Records from a collection:
########

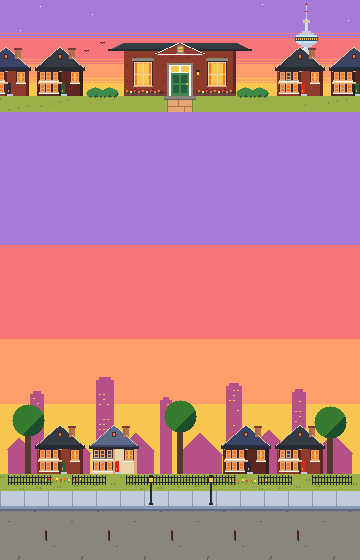
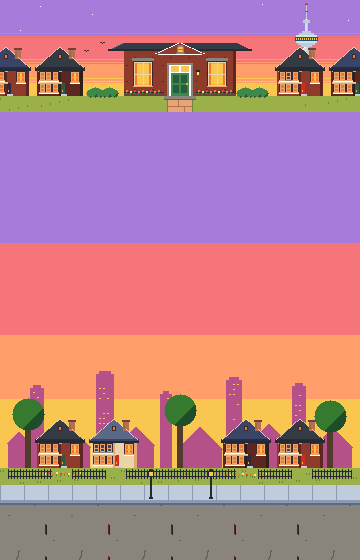
Draw screen-end's road from row 505, under Back to title at y508
The street strip moves up 6 rows with the 48 px button, so the road still shows 3 rows above it.
The walk bar's comments describe three 48 px button columns and wells 1 px apart; ui-walk-bar's
pixels are unchanged, and the slot sign's comment gives its raised place clear of the shopkeeper.

diff --git a/art/tools/screens.ts b/art/tools/screens.ts
@@ -32,12 +32,12 @@
 //   behind orange curtains; the CN Tower rises lit over the right ones (END_CN). The moss lawn
 //   from y 96 stays quiet behind the returning pack and gives the waving owners room either side,
 //   feet on y 110. Cabbagetown's dusk bands (DUSK_SKY) fill the sky twice: behind the house down
-//   to its lawn, and behind the panel down to the far rooftops and towers in mauve (y 450). Then
-//   the street's bay-and-gables and canopy trees (from y 370), iron fences, the yards, the
-//   sidewalk (rows 491 to 505) with two heritage lamps, the curb, and from END_ROAD (511)
-//   Kensington Market's brick road under the button (32,514 296x44), which bobs 1px up, so at
-//   least 2 rows of road show above and below it. The houses, trees and fences stay within x 8 to
-//   352, so beside the badges panel (8,416 344x92) the margins show only sky, lawn and sidewalk.
+//   to its lawn, and behind the panel down to the far rooftops and towers in mauve (y 444). Then
+//   the street's bay-and-gables and canopy trees (from y 364), iron fences, the yards, the
+//   sidewalk (rows 485 to 499) with two heritage lamps, the curb, and from END_ROAD (505)
+//   Kensington Market's brick road under the button (32,508 296x48), which bobs 1px up, so at
+//   least 2 rows of road show above it and 4 below. The houses, trees and fences stay within x 8 to
+//   352, so beside the badges panel (8,413 344x92) the margins show only sky, lawn and sidewalk.
 // - screen-loading: a Toronto street at night, shown while the game loads, seen from the road.
 //   NIGHT_SKY's bands fill the sky down to SKY_FOOT (356), stars, a crescent moon at the top left
 //   and the logo drawn in at 2x (290x82 at 35,74) in the navy band. Far back, downtown's towers in
@@ -1027,9 +1027,9 @@ const NIGHT_SKY: readonly string[] = ["navy", "purple", "mauve"];
 
 // ---------- screen-end ----------
 
-const END_STREET = 370; // top of the street strip on screen-end
+const END_STREET = 364; // top of the street strip on screen-end
 // The street strip's front yards, the lawn from its row 104; the sidewalk, curb and gutter's 20 rows
-// follow, so the road starts on screen row END_ROAD, 3 rows over the button's top (514) and 2 over
+// follow, so the road starts on screen row END_ROAD, 3 rows over the button's top (508) and 2 over
 // its 1px bob
 const END_YARD = 17;
 const END_WALK = 104 + END_YARD; // the strip's first sidewalk row
@@ -2005,14 +2005,15 @@ function pair(step: number): Frame {
 
 // ---------- ui-slot-sign ----------
 
-// The dog-slot sign hung from the Pet shop's awning across its front, which the game draws at 255,88:
-// the frame's size, and the cream board in the frame, where the game writes its two lines.
+// The dog-slot sign hung from the Pet shop's awning across its front, which the game draws at 255,70,
+// its board (rows 75 to 98) clear of the shopkeeper's highest door-wave row (100): the frame's size,
+// and the cream board in the frame, where the game writes its two lines.
 const SLOT_SIGN_W = 81;
 const SLOT_SIGN_H = 30;
 const SLOT_BOARD: readonly [x: number, y: number, w: number, h: number] = [1, 5, 79, 24];
 
 // ui-slot-sign: a cream board in a 1px dbrown frame, lit white along its top and tan along its
-// bottom, hung by two dbrown cords from the awning's bottom edge. pressed lets the board drop 1px on
+// bottom, hung by two dbrown cords from the awning's top stripe. pressed lets the board drop 1px on
 // longer cords.
 function slotSign(pressed = false): Frame {
   const g = scope.Grid(SLOT_SIGN_W, SLOT_SIGN_H);
@@ -2115,9 +2116,9 @@ function ui(cv: Canvas, screen: string): void {
       figure(x, foot, 20, 16, "ochre");
     }
     panel(24, 112, 312, 300);
-    panel(8, 416, 344, 92);
-    cv.fill(48, 516, 264, 40, "orange");
-    cv.fill(48, 512, 264, 40, "amber");
+    panel(8, 413, 344, 92);
+    cv.fill(32, 512, 296, 44, "orange");
+    cv.fill(32, 508, 296, 44, "amber");
   } else if (screen === "screen-loading") {
     cv.paste(loadingTrack().img, TRACK_AT[0], TRACK_AT[1]);
     cv.paste(toImage(pair(0)), PAIR_AT[0] + Math.round(PAIR_TRAVEL * 0.4), PAIR_AT[1]);

diff --git a/art/tools/ui.ts b/art/tools/ui.ts
@@ -1507,15 +1507,15 @@ const WALK_CASH_WELL: readonly [number, number, number, number] = [
   LAYOUT.walkBar.parts.cash.well.height,
 ];
 // The effect wells the game draws on the bar: six 22x22 wells (the perk, Pocket, found item and three
-// upgrades), 2 columns apart, set evenly between the cash well and Help's face at x 231, on rows 8 to
-// 29, centred on the buttons' faces (rows 9 to 28). The buttons' hits, 34 wide, fill x 224 to 359 at a
-// 34 pitch, each face centred in its hit (faces at 231 + 34i). The size is the layout's
-// walkBar.parts.effects.size.
+// upgrades), 1 column apart, set evenly between the cash well and Help's press at x 216 (x 77 to 213),
+// on rows 8 to 29, centred on the buttons' faces (rows 9 to 28). The three buttons' presses, 48 wide,
+// fill x 216 to 359 at a 48 pitch, rows 0 to 47, each face centred in its press (faces at 230 + 48i).
+// The size is the layout's walkBar.parts.effects.size.
 const EFFECT_WELL = LAYOUT.walkBar.parts.effects.size;
 
 // 360x40, ui-walk-bar: flat plum with the top bars' trim (dbrown on row 1; brown, dbrown and ink on
 // rows 37 to 39) and the ink cash well at 5,5 70x29, sized for "$888" at 3x with no coin. The game
-// draws the effect wells, the Help, Sound, Settings and Pause buttons and every text and icon on it.
+// draws the effect wells, the Help, Settings and Pause buttons and every text and icon on it.
 function walkBar(): Grid {
   const [w, h] = WALK_BAR;
   const g = new Grid(w, h);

########

For this task, write out exactly the lines of the entries above, starting at the line with "const g = scope.Grid(SLOT_SIGN_W, SLOT_SIGN_H);" and ending at the line with "to 29, centred", both included, and no others.

Written response:
   const g = scope.Grid(SLOT_SIGN_W, SLOT_SIGN_H);
@@ -2115,9 +2116,9 @@ function ui(cv: Canvas, screen: string): void {
       figure(x, foot, 20, 16, "ochre");
     }
     panel(24, 112, 312, 300);
-    panel(8, 416, 344, 92);
-    cv.fill(48, 516, 264, 40, "orange");
-    cv.fill(48, 512, 264, 40, "amber");
+    panel(8, 413, 344, 92);
+    cv.fill(32, 512, 296, 44, "orange");
+    cv.fill(32, 508, 296, 44, "amber");
   } else if (screen === "screen-loading") {
     cv.paste(loadingTrack().img, TRACK_AT[0], TRACK_AT[1]);
     cv.paste(toImage(pair(0)), PAIR_AT[0] + Math.round(PAIR_TRAVEL * 0.4), PAIR_AT[1]);

diff --git a/art/tools/ui.ts b/art/tools/ui.ts
@@ -1507,15 +1507,15 @@ const WALK_CASH_WELL: readonly [number, number, number, number] = [
   LAYOUT.walkBar.parts.cash.well.height,
 ];
 // The effect wells the game draws on the bar: six 22x22 wells (the perk, Pocket, found item and three
-// upgrades), 2 columns apart, set evenly between the cash well and Help's face at x 231, on rows 8 to
-// 29, centred on the buttons' faces (rows 9 to 28). The buttons' hits, 34 wide, fill x 224 to 359 at a
-// 34 pitch, each face centred in its hit (faces at 231 + 34i). The size is the layout's
-// walkBar.parts.effects.size.
+// upgrades), 1 column apart, set evenly between the cash well and Help's press at x 216 (x 77 to 213),
+// on rows 8 to 29, centred on the buttons' faces (rows 9 to 28). The three buttons' presses, 48 wide,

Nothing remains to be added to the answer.